Some of the songs have personal resonance for Santana. He recalls first hearing "Riders on the Storm" in London, while shopping at a hip clothing store. "Bang a Gong" surfaced while he was spending time at Sri Chimnoy's spiritual commune in Queens, N.Y.
"I was a strict vegetarian," Santana says, "and when I recorded that song, I was transported back there. So I have no recollection of where my fingers were and what I did, the conscious mechanics of it. I don't even know what keys they are or where on the neck of my guitar the notes were. I just trusted ... and that's what's really beautiful about this."
Santana admits to having particular favorites among "Guitar Heaven's" 12 tracks, with George Harrison's "While My Guitar Gently Weeps," featuring Ma's cello and sung by India Arie, at the top of his list.
"It's like a masterpiece all over again, in a different way," he says. "It's such an all-encompassing thing. You bring the symphony and you bring Africa with India Arie and you bring the Beatles and you bring Santana ... Bam! What a concept."
After finishing the song, he says, he sent it off to Harrison's widow, Olivia.
"I got back an e-mail that says, 'Carlos, I listened to the song and I started crying and jumping with joy at the same time.

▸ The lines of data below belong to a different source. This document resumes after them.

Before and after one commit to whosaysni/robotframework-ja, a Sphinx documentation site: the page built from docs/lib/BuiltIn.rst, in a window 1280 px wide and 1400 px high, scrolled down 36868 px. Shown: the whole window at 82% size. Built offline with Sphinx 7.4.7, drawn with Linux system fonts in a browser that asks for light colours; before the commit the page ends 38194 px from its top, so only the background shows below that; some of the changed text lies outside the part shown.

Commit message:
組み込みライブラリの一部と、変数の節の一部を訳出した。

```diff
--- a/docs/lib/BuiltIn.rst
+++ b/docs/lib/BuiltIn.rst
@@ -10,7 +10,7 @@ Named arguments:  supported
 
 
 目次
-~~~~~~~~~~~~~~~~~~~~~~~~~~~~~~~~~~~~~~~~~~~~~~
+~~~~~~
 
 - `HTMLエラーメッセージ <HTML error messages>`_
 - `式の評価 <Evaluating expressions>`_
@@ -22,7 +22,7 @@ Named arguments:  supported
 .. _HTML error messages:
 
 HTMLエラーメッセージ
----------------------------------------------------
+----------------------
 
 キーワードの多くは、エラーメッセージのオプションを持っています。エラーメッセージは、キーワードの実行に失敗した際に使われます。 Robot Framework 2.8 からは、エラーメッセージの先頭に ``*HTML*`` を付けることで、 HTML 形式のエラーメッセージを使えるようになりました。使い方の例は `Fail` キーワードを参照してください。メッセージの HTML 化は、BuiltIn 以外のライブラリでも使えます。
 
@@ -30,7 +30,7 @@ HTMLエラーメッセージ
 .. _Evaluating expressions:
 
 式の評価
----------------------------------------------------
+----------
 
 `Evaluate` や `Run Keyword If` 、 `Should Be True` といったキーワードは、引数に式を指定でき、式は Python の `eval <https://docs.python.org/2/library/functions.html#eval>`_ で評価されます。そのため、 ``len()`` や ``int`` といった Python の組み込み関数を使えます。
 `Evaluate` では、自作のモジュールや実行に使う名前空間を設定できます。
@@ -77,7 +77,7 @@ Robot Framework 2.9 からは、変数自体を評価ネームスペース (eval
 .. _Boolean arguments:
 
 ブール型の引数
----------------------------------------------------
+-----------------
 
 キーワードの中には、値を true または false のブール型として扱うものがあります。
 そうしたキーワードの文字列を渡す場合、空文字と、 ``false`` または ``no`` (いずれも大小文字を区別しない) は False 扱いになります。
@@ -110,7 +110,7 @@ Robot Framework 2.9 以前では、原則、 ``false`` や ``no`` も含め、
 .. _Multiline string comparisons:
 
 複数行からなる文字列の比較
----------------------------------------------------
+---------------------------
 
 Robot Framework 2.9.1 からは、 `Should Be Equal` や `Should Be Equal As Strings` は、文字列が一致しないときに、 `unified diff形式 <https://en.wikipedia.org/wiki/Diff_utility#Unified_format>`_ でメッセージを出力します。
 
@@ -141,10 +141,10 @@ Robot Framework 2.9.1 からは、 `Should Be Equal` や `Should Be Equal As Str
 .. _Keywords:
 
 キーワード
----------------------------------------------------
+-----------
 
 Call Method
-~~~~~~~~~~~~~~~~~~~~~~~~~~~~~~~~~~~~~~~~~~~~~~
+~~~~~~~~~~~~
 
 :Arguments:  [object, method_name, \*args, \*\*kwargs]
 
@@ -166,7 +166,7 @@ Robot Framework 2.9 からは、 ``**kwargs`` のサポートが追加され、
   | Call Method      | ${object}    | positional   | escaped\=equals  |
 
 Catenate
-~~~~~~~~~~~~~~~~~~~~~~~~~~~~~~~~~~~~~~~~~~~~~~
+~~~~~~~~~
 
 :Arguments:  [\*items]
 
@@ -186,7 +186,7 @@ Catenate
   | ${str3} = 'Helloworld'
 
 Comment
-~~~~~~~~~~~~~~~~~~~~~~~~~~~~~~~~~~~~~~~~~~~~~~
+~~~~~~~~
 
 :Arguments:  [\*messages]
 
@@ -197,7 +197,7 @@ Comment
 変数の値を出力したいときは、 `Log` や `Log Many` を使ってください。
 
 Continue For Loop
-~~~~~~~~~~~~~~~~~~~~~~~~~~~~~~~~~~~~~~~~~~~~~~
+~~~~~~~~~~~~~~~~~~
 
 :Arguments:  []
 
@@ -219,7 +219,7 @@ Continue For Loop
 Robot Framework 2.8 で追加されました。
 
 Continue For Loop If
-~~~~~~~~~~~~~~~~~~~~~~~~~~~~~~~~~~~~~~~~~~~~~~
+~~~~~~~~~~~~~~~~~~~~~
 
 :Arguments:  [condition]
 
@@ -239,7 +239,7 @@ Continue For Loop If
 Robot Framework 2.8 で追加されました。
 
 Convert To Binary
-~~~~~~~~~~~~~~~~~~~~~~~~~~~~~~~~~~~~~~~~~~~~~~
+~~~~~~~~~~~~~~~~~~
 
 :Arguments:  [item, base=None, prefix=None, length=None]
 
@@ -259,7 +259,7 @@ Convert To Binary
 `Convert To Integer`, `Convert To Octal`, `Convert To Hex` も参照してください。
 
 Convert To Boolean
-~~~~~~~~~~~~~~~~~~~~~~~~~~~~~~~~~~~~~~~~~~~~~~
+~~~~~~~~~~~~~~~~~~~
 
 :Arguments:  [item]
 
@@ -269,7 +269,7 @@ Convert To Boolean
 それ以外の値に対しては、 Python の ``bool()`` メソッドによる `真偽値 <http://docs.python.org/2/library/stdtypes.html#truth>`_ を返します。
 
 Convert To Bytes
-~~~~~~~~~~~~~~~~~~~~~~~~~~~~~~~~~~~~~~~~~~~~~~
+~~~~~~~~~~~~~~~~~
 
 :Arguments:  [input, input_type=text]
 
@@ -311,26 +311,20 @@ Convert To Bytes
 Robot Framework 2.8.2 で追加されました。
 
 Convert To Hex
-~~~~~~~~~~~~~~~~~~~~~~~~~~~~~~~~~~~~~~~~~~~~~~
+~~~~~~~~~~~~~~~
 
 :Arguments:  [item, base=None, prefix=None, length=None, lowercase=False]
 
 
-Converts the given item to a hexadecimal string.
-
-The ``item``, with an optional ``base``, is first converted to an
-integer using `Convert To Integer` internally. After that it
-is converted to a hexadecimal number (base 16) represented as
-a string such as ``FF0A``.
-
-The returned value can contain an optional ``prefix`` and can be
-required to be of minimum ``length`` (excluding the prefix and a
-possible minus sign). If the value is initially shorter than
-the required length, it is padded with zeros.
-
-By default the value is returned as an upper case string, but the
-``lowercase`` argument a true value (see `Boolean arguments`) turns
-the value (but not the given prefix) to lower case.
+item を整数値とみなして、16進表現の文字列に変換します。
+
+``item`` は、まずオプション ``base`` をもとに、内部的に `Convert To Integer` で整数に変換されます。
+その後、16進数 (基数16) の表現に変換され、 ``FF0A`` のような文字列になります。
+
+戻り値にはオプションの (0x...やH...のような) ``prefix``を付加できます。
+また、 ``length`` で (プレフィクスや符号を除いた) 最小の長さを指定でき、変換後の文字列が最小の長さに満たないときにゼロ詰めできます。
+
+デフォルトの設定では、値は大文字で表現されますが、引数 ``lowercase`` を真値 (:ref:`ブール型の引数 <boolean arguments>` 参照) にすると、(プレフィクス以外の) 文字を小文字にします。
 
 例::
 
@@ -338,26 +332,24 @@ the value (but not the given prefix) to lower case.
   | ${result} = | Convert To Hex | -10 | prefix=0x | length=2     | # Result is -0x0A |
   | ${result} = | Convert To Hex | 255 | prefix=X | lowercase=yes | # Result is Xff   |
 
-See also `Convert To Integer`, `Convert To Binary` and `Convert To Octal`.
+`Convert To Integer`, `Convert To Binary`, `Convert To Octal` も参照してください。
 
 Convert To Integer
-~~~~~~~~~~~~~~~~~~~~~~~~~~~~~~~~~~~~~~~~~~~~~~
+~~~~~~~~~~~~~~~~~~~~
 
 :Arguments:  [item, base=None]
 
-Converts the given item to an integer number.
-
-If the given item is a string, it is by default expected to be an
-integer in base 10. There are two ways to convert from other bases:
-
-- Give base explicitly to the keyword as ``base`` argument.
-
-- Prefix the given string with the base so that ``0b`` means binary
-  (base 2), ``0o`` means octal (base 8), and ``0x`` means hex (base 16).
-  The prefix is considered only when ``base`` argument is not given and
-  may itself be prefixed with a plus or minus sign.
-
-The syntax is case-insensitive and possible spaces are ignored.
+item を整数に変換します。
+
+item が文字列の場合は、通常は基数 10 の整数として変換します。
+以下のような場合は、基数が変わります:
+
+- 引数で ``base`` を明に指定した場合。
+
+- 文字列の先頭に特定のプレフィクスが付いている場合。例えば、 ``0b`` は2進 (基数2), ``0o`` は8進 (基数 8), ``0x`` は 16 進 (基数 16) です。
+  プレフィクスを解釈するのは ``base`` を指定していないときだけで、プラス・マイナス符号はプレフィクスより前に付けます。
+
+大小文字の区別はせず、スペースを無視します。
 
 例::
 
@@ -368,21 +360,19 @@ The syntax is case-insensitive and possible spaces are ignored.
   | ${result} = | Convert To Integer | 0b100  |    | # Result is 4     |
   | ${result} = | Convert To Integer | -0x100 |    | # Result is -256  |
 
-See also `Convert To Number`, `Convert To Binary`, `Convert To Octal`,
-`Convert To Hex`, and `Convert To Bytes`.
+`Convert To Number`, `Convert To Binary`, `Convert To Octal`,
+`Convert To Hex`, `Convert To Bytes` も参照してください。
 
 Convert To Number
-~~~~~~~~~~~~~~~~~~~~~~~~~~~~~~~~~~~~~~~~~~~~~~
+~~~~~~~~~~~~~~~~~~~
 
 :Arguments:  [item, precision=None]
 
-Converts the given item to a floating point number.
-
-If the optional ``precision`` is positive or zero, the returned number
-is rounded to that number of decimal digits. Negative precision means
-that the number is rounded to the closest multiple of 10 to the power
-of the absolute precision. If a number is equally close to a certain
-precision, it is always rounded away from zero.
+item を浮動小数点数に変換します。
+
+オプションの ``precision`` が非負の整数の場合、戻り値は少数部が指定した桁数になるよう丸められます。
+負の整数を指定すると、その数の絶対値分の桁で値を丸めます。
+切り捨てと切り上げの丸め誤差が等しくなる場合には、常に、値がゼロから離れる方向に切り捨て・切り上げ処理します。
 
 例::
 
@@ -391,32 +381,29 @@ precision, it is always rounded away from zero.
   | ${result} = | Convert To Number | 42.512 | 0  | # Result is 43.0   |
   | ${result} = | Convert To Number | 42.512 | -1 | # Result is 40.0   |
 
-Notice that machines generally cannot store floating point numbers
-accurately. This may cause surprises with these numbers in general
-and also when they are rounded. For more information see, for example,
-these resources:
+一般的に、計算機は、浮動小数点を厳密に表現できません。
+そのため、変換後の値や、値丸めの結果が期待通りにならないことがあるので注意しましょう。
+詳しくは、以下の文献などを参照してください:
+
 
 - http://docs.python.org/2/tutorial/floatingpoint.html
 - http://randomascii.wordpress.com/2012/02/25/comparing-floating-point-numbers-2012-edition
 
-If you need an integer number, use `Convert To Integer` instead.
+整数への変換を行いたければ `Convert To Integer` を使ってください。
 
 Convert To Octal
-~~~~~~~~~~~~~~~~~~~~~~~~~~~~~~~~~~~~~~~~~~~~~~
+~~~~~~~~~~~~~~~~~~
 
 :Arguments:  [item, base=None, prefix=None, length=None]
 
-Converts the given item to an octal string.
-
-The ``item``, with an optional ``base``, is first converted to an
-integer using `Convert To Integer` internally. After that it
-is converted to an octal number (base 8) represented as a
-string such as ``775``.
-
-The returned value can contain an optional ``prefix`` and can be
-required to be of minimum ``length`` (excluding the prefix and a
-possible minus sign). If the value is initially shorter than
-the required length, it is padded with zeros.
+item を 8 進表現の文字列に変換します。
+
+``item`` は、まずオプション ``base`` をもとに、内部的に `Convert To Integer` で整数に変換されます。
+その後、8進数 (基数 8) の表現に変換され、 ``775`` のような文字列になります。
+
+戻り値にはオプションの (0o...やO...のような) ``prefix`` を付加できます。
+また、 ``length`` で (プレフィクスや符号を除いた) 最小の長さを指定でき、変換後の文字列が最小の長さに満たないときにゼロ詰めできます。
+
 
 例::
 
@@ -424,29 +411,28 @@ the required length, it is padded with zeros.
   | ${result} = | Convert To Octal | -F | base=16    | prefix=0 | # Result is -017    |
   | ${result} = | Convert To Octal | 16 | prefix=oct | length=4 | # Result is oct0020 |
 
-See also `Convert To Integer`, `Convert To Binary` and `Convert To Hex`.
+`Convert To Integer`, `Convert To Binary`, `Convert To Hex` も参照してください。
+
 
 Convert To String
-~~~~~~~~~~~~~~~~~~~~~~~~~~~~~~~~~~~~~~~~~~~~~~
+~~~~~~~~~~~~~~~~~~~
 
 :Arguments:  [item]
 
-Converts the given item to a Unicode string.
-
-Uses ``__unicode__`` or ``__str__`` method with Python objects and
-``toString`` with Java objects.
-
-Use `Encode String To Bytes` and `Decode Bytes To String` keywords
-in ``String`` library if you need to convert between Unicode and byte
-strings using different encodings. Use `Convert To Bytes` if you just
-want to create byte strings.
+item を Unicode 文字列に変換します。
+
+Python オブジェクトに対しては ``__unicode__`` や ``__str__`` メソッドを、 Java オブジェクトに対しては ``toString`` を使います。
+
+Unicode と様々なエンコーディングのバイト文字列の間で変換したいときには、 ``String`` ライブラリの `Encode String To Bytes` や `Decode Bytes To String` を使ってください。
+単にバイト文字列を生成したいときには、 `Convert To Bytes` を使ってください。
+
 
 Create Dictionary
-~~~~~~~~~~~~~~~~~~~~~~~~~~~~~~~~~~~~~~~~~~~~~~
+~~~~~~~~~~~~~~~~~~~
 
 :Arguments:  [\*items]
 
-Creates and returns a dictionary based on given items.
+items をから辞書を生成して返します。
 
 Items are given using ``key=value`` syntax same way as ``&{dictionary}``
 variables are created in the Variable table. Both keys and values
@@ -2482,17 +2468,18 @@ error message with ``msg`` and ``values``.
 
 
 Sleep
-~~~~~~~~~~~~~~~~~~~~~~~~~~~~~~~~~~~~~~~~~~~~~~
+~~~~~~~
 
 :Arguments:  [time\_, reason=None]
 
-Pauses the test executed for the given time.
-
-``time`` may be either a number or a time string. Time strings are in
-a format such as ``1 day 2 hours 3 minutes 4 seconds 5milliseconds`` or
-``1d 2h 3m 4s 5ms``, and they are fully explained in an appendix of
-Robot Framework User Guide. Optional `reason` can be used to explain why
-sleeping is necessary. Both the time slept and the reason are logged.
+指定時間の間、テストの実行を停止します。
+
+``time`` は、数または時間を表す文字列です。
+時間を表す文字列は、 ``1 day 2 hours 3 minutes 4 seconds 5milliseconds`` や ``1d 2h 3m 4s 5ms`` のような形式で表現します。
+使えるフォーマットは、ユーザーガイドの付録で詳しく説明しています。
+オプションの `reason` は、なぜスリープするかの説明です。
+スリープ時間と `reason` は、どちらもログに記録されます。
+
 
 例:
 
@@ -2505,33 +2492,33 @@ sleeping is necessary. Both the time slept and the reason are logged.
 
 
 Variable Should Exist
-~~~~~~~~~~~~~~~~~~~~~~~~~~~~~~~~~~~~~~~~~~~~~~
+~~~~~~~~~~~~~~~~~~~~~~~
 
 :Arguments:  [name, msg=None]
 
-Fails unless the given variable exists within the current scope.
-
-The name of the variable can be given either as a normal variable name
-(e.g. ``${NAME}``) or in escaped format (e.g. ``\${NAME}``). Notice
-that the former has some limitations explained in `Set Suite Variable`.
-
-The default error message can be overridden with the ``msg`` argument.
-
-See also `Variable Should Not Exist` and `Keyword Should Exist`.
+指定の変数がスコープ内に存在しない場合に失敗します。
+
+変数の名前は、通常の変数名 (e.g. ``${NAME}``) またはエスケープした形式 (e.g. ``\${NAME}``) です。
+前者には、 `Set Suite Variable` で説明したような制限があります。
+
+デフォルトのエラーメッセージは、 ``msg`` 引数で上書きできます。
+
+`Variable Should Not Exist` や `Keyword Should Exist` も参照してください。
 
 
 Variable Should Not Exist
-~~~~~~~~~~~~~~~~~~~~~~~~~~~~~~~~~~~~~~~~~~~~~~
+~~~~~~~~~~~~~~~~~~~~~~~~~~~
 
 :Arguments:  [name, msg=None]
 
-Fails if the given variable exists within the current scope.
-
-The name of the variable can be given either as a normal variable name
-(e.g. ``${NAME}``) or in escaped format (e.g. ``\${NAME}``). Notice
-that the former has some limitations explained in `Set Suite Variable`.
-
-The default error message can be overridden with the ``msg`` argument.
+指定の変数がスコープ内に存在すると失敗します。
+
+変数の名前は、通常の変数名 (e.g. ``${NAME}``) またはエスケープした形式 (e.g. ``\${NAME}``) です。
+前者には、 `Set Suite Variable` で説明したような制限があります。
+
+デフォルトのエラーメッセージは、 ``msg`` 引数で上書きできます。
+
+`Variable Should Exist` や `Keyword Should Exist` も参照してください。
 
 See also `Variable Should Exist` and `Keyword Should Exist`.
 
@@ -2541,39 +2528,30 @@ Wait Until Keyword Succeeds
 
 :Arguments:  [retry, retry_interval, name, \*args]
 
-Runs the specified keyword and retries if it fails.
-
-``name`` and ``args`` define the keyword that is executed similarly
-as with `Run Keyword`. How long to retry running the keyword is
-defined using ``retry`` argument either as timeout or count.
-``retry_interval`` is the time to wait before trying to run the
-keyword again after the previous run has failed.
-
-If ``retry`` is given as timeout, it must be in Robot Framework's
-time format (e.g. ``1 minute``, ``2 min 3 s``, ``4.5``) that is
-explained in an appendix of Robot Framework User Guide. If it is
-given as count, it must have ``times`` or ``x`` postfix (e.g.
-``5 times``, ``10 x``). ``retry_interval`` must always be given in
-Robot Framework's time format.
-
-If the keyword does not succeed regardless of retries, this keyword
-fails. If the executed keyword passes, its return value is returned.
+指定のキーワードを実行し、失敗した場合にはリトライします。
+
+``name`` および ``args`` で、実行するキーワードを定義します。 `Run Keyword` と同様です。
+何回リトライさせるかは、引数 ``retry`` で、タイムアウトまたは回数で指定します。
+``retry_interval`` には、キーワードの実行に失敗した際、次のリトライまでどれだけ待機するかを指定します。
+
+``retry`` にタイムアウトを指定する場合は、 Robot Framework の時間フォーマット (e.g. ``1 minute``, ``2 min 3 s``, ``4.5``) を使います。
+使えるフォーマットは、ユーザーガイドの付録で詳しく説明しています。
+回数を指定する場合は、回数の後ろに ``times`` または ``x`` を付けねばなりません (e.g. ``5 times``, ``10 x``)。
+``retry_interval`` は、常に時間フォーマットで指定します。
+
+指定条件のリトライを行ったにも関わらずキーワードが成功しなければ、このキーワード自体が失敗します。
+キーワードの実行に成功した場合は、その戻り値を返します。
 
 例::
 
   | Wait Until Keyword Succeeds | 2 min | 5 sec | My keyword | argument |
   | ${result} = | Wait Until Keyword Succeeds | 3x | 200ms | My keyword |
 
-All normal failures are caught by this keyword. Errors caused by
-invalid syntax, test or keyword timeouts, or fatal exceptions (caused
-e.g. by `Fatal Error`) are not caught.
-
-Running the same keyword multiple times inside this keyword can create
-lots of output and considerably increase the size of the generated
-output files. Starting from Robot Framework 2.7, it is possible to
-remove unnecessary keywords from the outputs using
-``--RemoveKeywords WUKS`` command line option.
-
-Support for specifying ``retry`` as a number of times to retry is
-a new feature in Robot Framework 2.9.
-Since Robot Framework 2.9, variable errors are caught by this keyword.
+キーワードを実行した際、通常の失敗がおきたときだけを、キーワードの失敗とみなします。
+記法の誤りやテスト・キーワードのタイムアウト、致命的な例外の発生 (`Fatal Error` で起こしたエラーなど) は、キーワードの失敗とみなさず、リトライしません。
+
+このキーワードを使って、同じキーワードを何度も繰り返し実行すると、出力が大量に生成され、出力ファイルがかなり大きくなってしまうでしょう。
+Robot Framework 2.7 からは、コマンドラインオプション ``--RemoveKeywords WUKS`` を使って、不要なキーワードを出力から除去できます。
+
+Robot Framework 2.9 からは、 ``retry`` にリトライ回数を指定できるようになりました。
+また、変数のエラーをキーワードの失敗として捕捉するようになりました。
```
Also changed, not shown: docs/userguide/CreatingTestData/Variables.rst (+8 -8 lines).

And I want you to know that George really loved you, because he understood your passion for compassion. How could he not love you?'•" Santana says. "And I was like, 'Damn!' That's like George Harrison himself, through his beautiful wife, validating my existence and what I did with the song."
Another Santana favorite, and an intriguing blend of talents, is AC/DC's "Back in Black," with freestyle verses by the rapper Nas.
"Oh, he killed it," Santana says. "We took it to a whole other level. It's extremely vibrant. It's probably the most powerful thing on the album. 'Back in Black' is like the Hercules of all the songs on this album. It's just nasty, and I mean good nasty, mightily mean. When you listen to it you go, 'Damn, they sound like they're 17, with just supreme testosterone happening.'•"